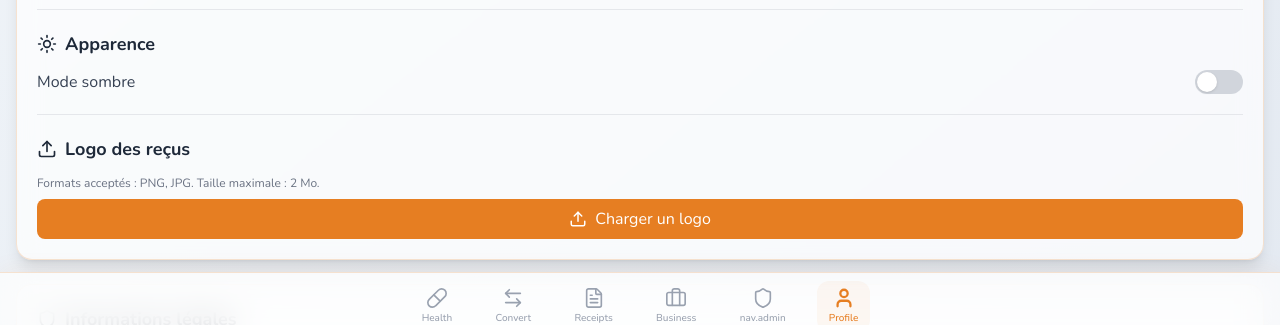
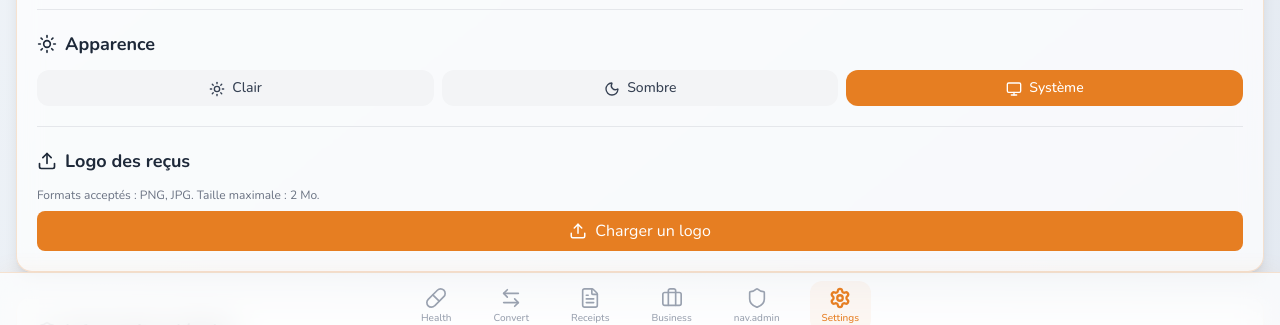
Before and after one commit to KINGDAVE071/koko-app, a Next.js app: page /dashboard/profile in a window 1280 px wide. Shown: the part 460-785 px from the top of the page. Built offline with nearby package versions, Linux system fonts and the light colour scheme; no server answers; sample sign-in values are in the browser's storage.

Commit message:
Onglet Paramètres, sélecteur de thème 3 modes, correction forcage système

```diff
--- a/src/app/dashboard/layout.tsx
+++ b/src/app/dashboard/layout.tsx
@@ -6,7 +6,7 @@ import { useAuth } from '@/contexts/AuthContext';
 import { useRouter, usePathname } from 'next/navigation';
 import { useEffect, useState } from 'react';
 import Link from 'next/link';
-import { Pill, ArrowLeftRight, FileText, User, Briefcase, Shield } from 'lucide-react';
+import { Pill, ArrowLeftRight, FileText, Settings, Briefcase, Shield } from 'lucide-react';
 import { useLanguage } from '@/i18n/LanguageContext';
 import LoadingScreen from '@/components/LoadingScreen';
 import PageTransition from '@/components/PageTransition';
@@ -29,7 +29,6 @@ export default function DashboardLayout({ children }: { children: React.ReactNod
     }
   }, [mounted, user, loading, router]);
 
-  // Récupère le nombre de prises en attente via l'API medications
   useEffect(() => {
     if (!user) return;
     const fetchPending = async () => {
@@ -72,7 +71,7 @@ export default function DashboardLayout({ children }: { children: React.ReactNod
             { href: '/dashboard/receipts', icon: FileText, labelKey: 'nav.receipts' },
             { href: '/dashboard/business', icon: Briefcase, labelKey: 'nav.business' },
             { href: '/dashboard/admin', icon: Shield, labelKey: 'nav.admin', adminOnly: true },
-            { href: '/dashboard/profile', icon: User, labelKey: 'nav.profile' },
+            { href: '/dashboard/profile', icon: Settings, labelKey: 'nav.profile' },
           ].map(({ href, icon: Icon, labelKey, adminOnly }) => {
             if (adminOnly && user?.role !== 'admin') return null;
             const active = isActive(href);
@@ -94,7 +93,6 @@ export default function DashboardLayout({ children }: { children: React.ReactNod
                 {active && (
                   <span className="absolute -bottom-0.5 w-1 h-1 rounded-full bg-koko-orange" />
                 )}
-                {/* Badge de prises en attente */}
                 {href === '/dashboard' && pendingCount > 0 && (
                   <span className="absolute -top-1 -right-1 bg-koko-orange text-white text-[9px] font-bold rounded-full w-4 h-4 flex items-center justify-center z-20">
                     {pendingCount}
--- a/src/app/dashboard/profile/page.tsx
+++ b/src/app/dashboard/profile/page.tsx
@@ -5,14 +5,16 @@ import { useLanguage } from '@/i18n/LanguageContext';
 import { useState, useEffect } from 'react';
 import api from '@/lib/api';
 import { toast } from 'sonner';
-import { Upload, LogOut, Shield, Mail, Globe, Bell, Moon, Sun, ChevronDown, Copyright } from 'lucide-react';
+import { Upload, LogOut, Shield, Mail, Globe, Bell, Moon, Sun, Monitor, ChevronDown, Copyright } from 'lucide-react';
+import { useTheme } from 'next-themes';
 
 export default function ProfilePage() {
   const { user, logout, refreshUser } = useAuth();
   const { t, lang, setLang } = useLanguage();
   const [logo, setLogo] = useState<string | null>(user?.logo || null);
   const [loadingLogo, setLoadingLogo] = useState(false);
-  const [darkMode, setDarkMode] = useState(true);
+  const { theme, setTheme, systemTheme } = useTheme();
+  const [mounted, setMounted] = useState(false);
   const [legalTexts, setLegalTexts] = useState({
     privacy_policy: '',
     terms_of_service: '',
@@ -20,17 +22,19 @@ export default function ProfilePage() {
   });
 
   useEffect(() => {
-    const isDark = document.documentElement.classList.contains('dark');
-    setDarkMode(isDark);
-    // Charger les textes légaux dynamiques
+    setMounted(true);
+    // Charger les textes légaux
     api.get('/public/settings')
       .then(res => {
         if (res.data.privacy_policy) setLegalTexts(prev => ({ ...prev, privacy_policy: res.data.privacy_policy }));
         if (res.data.terms_of_service) setLegalTexts(prev => ({ ...prev, terms_of_service: res.data.terms_of_service }));
         if (res.data.contact_email) setLegalTexts(prev => ({ ...prev, contact_email: res.data.contact_email }));
       })
-      .catch(() => {}); // garde les textes par défaut si l'API échoue
+      .catch(() => {});
   }, []);
+
+  // Évite le rendu côté serveur pour le thème
+  if (!mounted) return null;
 
   const handleFileChange = (e: React.ChangeEvent<HTMLInputElement>) => {
     const file = e.target.files?.[0];
@@ -51,13 +55,6 @@ export default function ProfilePage() {
     reader.readAsDataURL(file);
   };
 
-  const toggleDarkMode = () => {
-    const newMode = !darkMode;
-    setDarkMode(newMode);
-    document.documentElement.classList.toggle('dark', newMode);
-    localStorage.setItem('theme', newMode ? 'dark' : 'light');
-  };
-
   const languages = [
     { code: 'fr' as const, label: 'Français' },
     { code: 'en' as const, label: 'English' },
@@ -65,6 +62,8 @@ export default function ProfilePage() {
     { code: 'zh' as const, label: '中文' },
     { code: 'ja' as const, label: '日本語' },
   ];
+
+  const currentTheme = theme === 'system' ? systemTheme : theme;
 
   return (
     <div className="p-4 min-h-screen bg-gradient-to-br from-slate-100 to-slate-200 dark:from-[#0F172A] dark:via-[#1E293B] dark:to-[#0F172A]">
@@ -129,13 +128,30 @@ export default function ProfilePage() {
           <h3 className="text-lg font-bold text-gray-800 dark:text-white flex items-center gap-2 mb-3">
             <Sun size={20} /> Apparence
           </h3>
-          <div className="flex items-center justify-between">
-            <span className="text-gray-700 dark:text-gray-300">Mode sombre</span>
+          <div className="flex gap-2">
             <button
-              onClick={toggleDarkMode}
-              className={`relative w-12 h-6 rounded-full transition-colors ${darkMode ? 'bg-koko-orange' : 'bg-gray-300'}`}
+              onClick={() => setTheme('light')}
+              className={`flex-1 py-2 rounded-xl text-sm font-medium transition ${
+                theme === 'light' ? 'bg-koko-orange text-white' : 'bg-gray-100 dark:bg-gray-800 text-gray-700 dark:text-gray-300'
+              }`}
             >
-              <span className={`absolute top-0.5 left-0.5 w-5 h-5 rounded-full bg-white shadow transition-transform ${darkMode ? 'translate-x-6' : ''}`} />
+              <Sun size={16} className="inline mr-1" /> Clair
+            </button>
+            <button
+              onClick={() => setTheme('dark')}
+              className={`flex-1 py-2 rounded-xl text-sm font-medium transition ${
+                theme === 'dark' ? 'bg-koko-orange text-white' : 'bg-gray-100 dark:bg-gray-800 text-gray-700 dark:text-gray-300'
+              }`}
+            >
+              <Moon size={16} className="inline mr-1" /> Sombre
+            </button>
+            <button
+              onClick={() => setTheme('system')}
+              className={`flex-1 py-2 rounded-xl text-sm font-medium transition ${
+                theme === 'system' ? 'bg-koko-orange text-white' : 'bg-gray-100 dark:bg-gray-800 text-gray-700 dark:text-gray-300'
+              }`}
+            >
+              <Monitor size={16} className="inline mr-1" /> Système
             </button>
           </div>
         </div>
--- a/src/app/layout.tsx
+++ b/src/app/layout.tsx
@@ -33,7 +33,7 @@ export default function RootLayout({ children }: { children: React.ReactNode })
   return (
     <html lang="fr" suppressHydrationWarning>
       <body>
-        <ThemeProvider attribute="class" defaultTheme="system" enableSystem disableTransitionOnChange={false}>
+        <ThemeProvider attribute="class" defaultTheme="system" enableSystem>
           <LanguageProvider>
             <AuthProvider>
               {children}
--- a/src/i18n/translations/ar.json
+++ b/src/i18n/translations/ar.json
@@ -26,7 +26,7 @@
   "nav.convert": "تحويل",
   "nav.receipts": "الإيصالات",
   "nav.business": "التجارة",
-  "nav.profile": "الملف الشخصي",
+  "nav.profile": "الإعدادات",
   "converter.title": "محول العملات",
   "converter.amount": "المبلغ",
   "converter.convert": "تحويل",
--- a/src/i18n/translations/en.json
+++ b/src/i18n/translations/en.json
@@ -26,7 +26,7 @@
   "nav.convert": "Convert",
   "nav.receipts": "Receipts",
   "nav.business": "Business",
-  "nav.profile": "Profile",
+  "nav.profile": "Settings",
   "converter.title": "Converter",
   "converter.amount": "Amount",
   "converter.convert": "Convert",
--- a/src/i18n/translations/fr.json
+++ b/src/i18n/translations/fr.json
@@ -26,7 +26,7 @@
   "nav.convert": "Convertir",
   "nav.receipts": "Quittances",
   "nav.business": "Commerce",
-  "nav.profile": "Profil",
+  "nav.profile": "Paramètres",
   "converter.title": "Convertisseur",
   "converter.amount": "Montant",
   "converter.convert": "Convertir",
--- a/src/i18n/translations/ja.json
+++ b/src/i18n/translations/ja.json
@@ -26,7 +26,7 @@
   "nav.convert": "変換",
   "nav.receipts": "領収書",
   "nav.business": "商業",
-  "nav.profile": "プロフィール",
+  "nav.profile": "設定",
   "converter.title": "通貨コンバーター",
   "converter.amount": "金額",
   "converter.convert": "変換",
--- a/src/i18n/translations/zh.json
+++ b/src/i18n/translations/zh.json
@@ -26,7 +26,7 @@
   "nav.convert": "转换",
   "nav.receipts": "收据",
   "nav.business": "商业",
-  "nav.profile": "个人资料",
+  "nav.profile": "设置",
   "converter.title": "货币转换器",
   "converter.amount": "金额",
   "converter.convert": "转换",
```
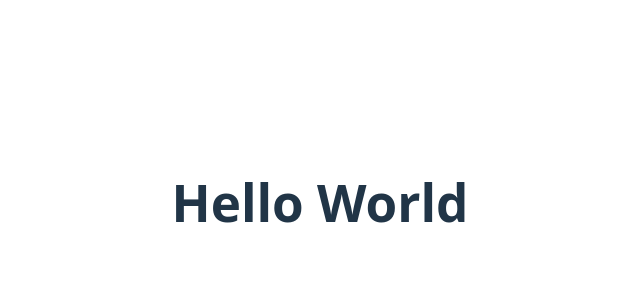
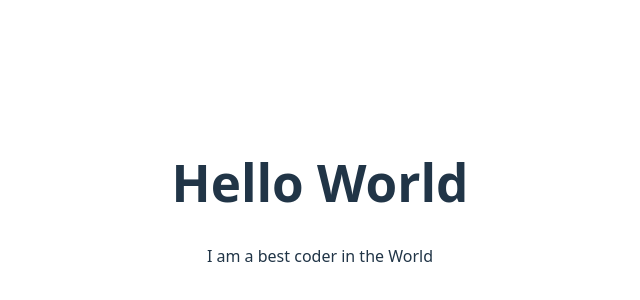
Before and after one commit to Sanket1516/React-App, a React (Vite) app in the folder my-react-app/: page / in a window 1280 px wide. Shown: the part 198-498 px from the top of the page, without its empty margins (320-960 px from the left). Built offline with nearby package versions, Linux system fonts and the light colour scheme.

Commit message:
creation and use of the components

```diff
--- a/my-react-app/src/App.jsx
+++ b/my-react-app/src/App.jsx
@@ -1,5 +1,37 @@
 import './App.css'
-function App() {
-  return <h1>Hello World</h1>;
+// function App() {
+//   return <h1>Hello World</h1>;
+// }
+
+//how to create a component
+function Title() {
+  return (
+    //content it haves to return
+  <h1>Hello World</h1>
+  );
 }
+
+function Paragraph(){
+  return (
+    <p>I am a best coder in the World</p>
+  );
+}
+
+//if we have to return a single component
+// function App() {
+//   //to use the component
+//   return <Title />;
+// }
+
+
+//if we have to return multiple component
+function App(){
+  return (
+    <div>
+      <Title/>
+      <Paragraph/>
+    </div>
+  );
+}
+
 export default App
```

EXERCISE AIM: Reply with nothing but the number of lines in the entries that include "translations".

OUTPUT OF THE EXERCISE: 10